John Bolton should be ashamed of himself for the reckless decisions he made in the run-up to the Iraq War and for his chickenhawk mentality, but that would require a sense of shame.
Next month, Bolton will once again be back in the White House, this time as President Donald Trump's national security adviser, having in the past served as President George W. Bush's ambassador to the United Nations.
Should we be worried? Yeah, we should.
We should be worried about tens of millions of civilian and U.S. military deaths in the opening salvo of a potential war with North Korea, of which Bolton argued for late last year in The Wall Street Journal, where he reasoned that a pre-emptive strike against Pyongyang was an acceptable military option.
That is not a view shared by the Pentagon.
"I would suggest that we will win," Defense Secretary Jim Mattis told Congress last year of war on the Korean peninsula, though he cautioned that "it would be a war that fundamentally we don't want" that would be "more serious in terms of human suffering than anything we've seen since 1953."
We should be worried about getting bogged down in another, and far deadlier quagmire in the Middle East, since Bolton in 2008 called for striking inside Iran at the same time that 158,000 American troops were in Iraq, and in 2015 pushed for the United States to bomb Iran — a move that would predictably lead to a traditional force-on-force war that would slowly morph into another long slog of insurgency.
And what of that insurgency, spurred by the regime change after the invasion of Iraq? Bolton, a man who loves regime change, has at least that one in his pocket — and how did that turn out?
Under President Bush, Bolton was among a number of chickenhawks feverishly pushing the lie that Saddam Hussein needed to be stopped right this minute, lest he use his non-existent nuclear weapons and other weapons of mass destruction against us. Bolton was credibly accused of manipulating intelligence. And he told us the Iraqis would greet Americans as liberators, and would quickly exercise their newfound freedom and establish a functional democracy.
He was incredibly wrong. John Bolton should be ashamed of this fact.
His and the decisions of others during the period helped destabilize much of the Middle East, led to the deaths of more than 4,400 American troops, wounded nearly 32,000 others, and killed anywhere from 100,000 to 500,000 Iraqis.
He's not a serious thinker. He is a Fox News blowhard who wrote the foreword to a book written by two of the most-prominent Islamophobes in the United States; a man who favors force over diplomacy in just about every instance.

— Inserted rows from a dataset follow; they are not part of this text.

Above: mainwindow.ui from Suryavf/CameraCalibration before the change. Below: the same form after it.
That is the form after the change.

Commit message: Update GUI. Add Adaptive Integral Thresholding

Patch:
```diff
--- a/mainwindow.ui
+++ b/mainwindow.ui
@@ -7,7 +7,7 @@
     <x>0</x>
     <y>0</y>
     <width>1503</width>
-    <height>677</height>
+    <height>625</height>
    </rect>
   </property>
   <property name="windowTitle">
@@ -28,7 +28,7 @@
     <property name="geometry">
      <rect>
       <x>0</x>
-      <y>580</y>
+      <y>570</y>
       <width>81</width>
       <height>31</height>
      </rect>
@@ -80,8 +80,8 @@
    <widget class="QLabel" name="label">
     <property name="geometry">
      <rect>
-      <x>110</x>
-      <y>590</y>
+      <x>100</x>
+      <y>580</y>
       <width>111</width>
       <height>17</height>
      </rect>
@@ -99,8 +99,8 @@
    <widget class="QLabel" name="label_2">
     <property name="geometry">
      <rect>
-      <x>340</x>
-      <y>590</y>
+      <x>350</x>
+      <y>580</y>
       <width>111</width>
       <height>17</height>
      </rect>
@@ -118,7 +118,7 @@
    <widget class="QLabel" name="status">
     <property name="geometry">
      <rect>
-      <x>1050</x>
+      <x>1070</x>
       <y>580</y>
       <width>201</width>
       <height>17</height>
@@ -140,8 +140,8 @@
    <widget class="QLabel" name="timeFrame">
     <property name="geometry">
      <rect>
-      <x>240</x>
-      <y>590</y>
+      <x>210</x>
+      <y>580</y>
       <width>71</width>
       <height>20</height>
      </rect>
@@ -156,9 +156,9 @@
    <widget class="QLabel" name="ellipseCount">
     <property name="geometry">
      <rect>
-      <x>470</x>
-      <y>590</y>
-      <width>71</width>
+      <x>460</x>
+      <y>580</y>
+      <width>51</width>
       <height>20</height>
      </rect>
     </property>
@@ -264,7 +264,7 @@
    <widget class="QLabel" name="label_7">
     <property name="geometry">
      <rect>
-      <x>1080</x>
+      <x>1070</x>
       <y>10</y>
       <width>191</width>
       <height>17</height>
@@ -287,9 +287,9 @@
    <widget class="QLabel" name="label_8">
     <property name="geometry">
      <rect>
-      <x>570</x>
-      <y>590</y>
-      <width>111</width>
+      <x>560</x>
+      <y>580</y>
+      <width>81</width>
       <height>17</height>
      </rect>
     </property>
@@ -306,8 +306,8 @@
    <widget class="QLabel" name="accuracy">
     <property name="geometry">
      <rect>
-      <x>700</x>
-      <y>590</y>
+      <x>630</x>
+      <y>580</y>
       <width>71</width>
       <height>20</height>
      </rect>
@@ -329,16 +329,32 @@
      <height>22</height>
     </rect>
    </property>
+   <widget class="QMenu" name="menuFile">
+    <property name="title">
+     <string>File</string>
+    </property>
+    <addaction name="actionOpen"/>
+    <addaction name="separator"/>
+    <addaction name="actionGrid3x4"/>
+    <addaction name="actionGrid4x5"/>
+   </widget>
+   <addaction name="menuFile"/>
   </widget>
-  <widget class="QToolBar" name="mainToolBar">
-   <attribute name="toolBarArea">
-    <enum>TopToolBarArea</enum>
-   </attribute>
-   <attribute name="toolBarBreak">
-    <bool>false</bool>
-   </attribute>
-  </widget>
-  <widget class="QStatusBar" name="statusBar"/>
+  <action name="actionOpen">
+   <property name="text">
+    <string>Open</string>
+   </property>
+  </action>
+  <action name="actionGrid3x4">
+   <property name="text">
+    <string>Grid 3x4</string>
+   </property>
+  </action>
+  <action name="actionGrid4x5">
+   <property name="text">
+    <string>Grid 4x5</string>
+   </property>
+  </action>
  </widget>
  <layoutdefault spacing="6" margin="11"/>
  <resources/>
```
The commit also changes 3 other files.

He is a man dangerously unqualified for the position he is about to hold. He is a man who, in Donald Trump's own words, "should have zero standing" after being an advocate for the Iraq War and its "waste of blood and treasure."
But he will be Trump's national security adviser on April 9.
WASHINGTON (Reuters) - The U.S. military on Sunday accused a Venezuelan fighter aircraft of "aggressively" shadowing a U.S. Navy EP-3 Aries II plane over international airspace, in yet another sign of the increasing hostility between the two nations.
The encounter between the U.S. and Venezuelan planes occurred on Friday, the same day that the Trump administration announced it was sanctioning four top officials in Venezuela's military counterintelligence agency.
In this March 12, 2016, file photo, Marines of the U.S., left, and South Korea, wearing blue headbands on their helmets, take positions after landing on a beach during the joint military combined amphibious exercise, called Ssangyong, part of the Key Resolve and Foal Eagle military exercises, in Pohang, South Korea. (Associated Press/Yonhap/Kim Jun-bum)
Joint U.S.-South Korean military exercises scheduled for next month are going ahead, a top Seoul official said Saturday, despite a threat by North Korea to boycott working-level talks with Washington and possibly restart nuclear and longer-range missile tests.
(Reuters) - A former National Security Agency contractor was sentenced in Maryland to nine years in prison on Friday for stealing huge amounts of classified material from U.S. intelligence agencies over two decades though officials never found proof he shared it with anyone.